What you are asked to do: Word for word, reproduce the listing that follows, excluding any pictures it contains.

== Segment start ==

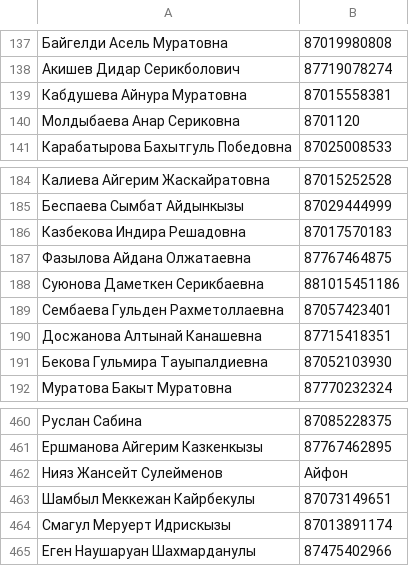
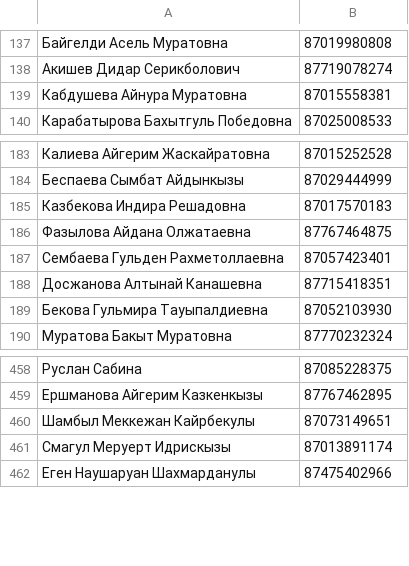
Before and after one commit to rbdakee/agents_crm_tgbot, a CSV file: data/agents.csv, drawn as a sheet; only a part is shown, gaps mark what is left out.

```diff
--- a/data/agents.csv
+++ b/data/agents.csv
@@ -139,3 +139,2 @@
 Кабдушева Айнура Муратовна,87015558381
-Молдыбаева Анар Сериковна,8701120
 Карабатырова Бахытгуль Победовна,87025008533
@@ -187,3 +186,2 @@
 Фазылова  Айдана  Олжатаевна ,87767464875
-Суюнова Даметкен Серикбаевна,881015451186
 Сембаева Гульден Рахметоллаевна ,87057423401
@@ -461,3 +459,2 @@
 Ершманова  Айгерим  Казкенкызы,87767462895
-Нияз Жансейт Сулейменов,Айфон
 Шамбыл Меккежан Кайрбекулы ,87073149651
```
Also changed, not shown: 8 other files.
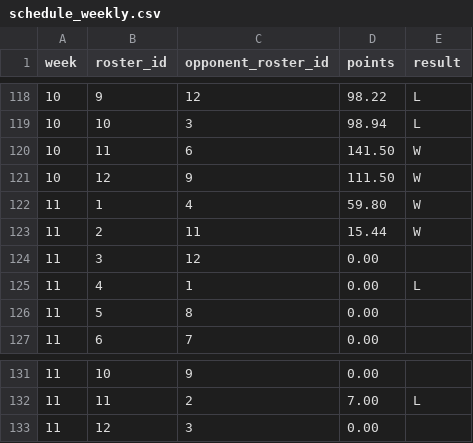
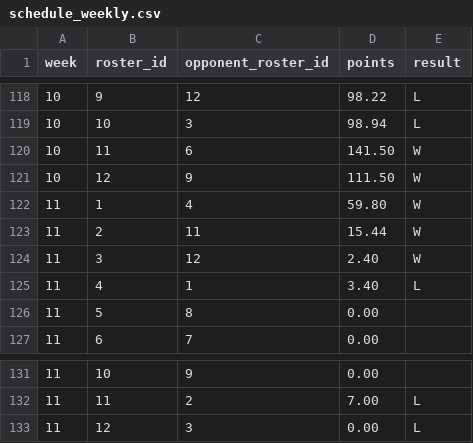
Before and after one commit to MichaelRyanJr/SleeperAgent, a CSV file: docs/league_1181689020258160640/schedule_weekly.csv, drawn as a sheet; only a part is shown, gaps mark what is left out.

```diff
--- a/docs/league_1181689020258160640/schedule_weekly.csv
+++ b/docs/league_1181689020258160640/schedule_weekly.csv
@@ -123,4 +123,4 @@ week,roster_id,opponent_roster_id,points,result
 11,2,11,15.44,W
-11,3,12,0.00,
-11,4,1,0.00,L
+11,3,12,2.40,W
+11,4,1,3.40,L
 11,5,8,0.00,
@@ -132,2 +132,2 @@ week,roster_id,opponent_roster_id,points,result
 11,11,2,7.00,L
-11,12,3,0.00,
+11,12,3,0.00,L
```
Also changed, not shown: docs/league_1265837618587762688_2025/schedule_weekly.csv, 46 other files.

== Segment end ==

Exercise result:
Before and after one commit to rbdakee/agents_crm_tgbot, a CSV file: data/agents.csv, drawn as a sheet; only a part is shown, gaps mark what is left out.

```diff
--- a/data/agents.csv
+++ b/data/agents.csv
@@ -139,3 +139,2 @@
 Кабдушева Айнура Муратовна,87015558381
-Молдыбаева Анар Сериковна,8701120
 Карабатырова Бахытгуль Победовна,87025008533
@@ -187,3 +186,2 @@
 Фазылова  Айдана  Олжатаевна ,87767464875
-Суюнова Даметкен Серикбаевна,881015451186
 Сембаева Гульден Рахметоллаевна ,87057423401
@@ -461,3 +459,2 @@
 Ершманова  Айгерим  Казкенкызы,87767462895
-Нияз Жансейт Сулейменов,Айфон
 Шамбыл Меккежан Кайрбекулы ,87073149651
```
Also changed, not shown: 8 other files.
Before and after one commit to MichaelRyanJr/SleeperAgent, a CSV file: docs/league_1181689020258160640/schedule_weekly.csv, drawn as a sheet; only a part is shown, gaps mark what is left out.

```diff
--- a/docs/league_1181689020258160640/schedule_weekly.csv
+++ b/docs/league_1181689020258160640/schedule_weekly.csv
@@ -123,4 +123,4 @@ week,roster_id,opponent_roster_id,points,result
 11,2,11,15.44,W
-11,3,12,0.00,
-11,4,1,0.00,L
+11,3,12,2.40,W
+11,4,1,3.40,L
 11,5,8,0.00,
@@ -132,2 +132,2 @@ week,roster_id,opponent_roster_id,points,result
 11,11,2,7.00,L
-11,12,3,0.00,
+11,12,3,0.00,L
```
Also changed, not shown: docs/league_1265837618587762688_2025/schedule_weekly.csv, 46 other files.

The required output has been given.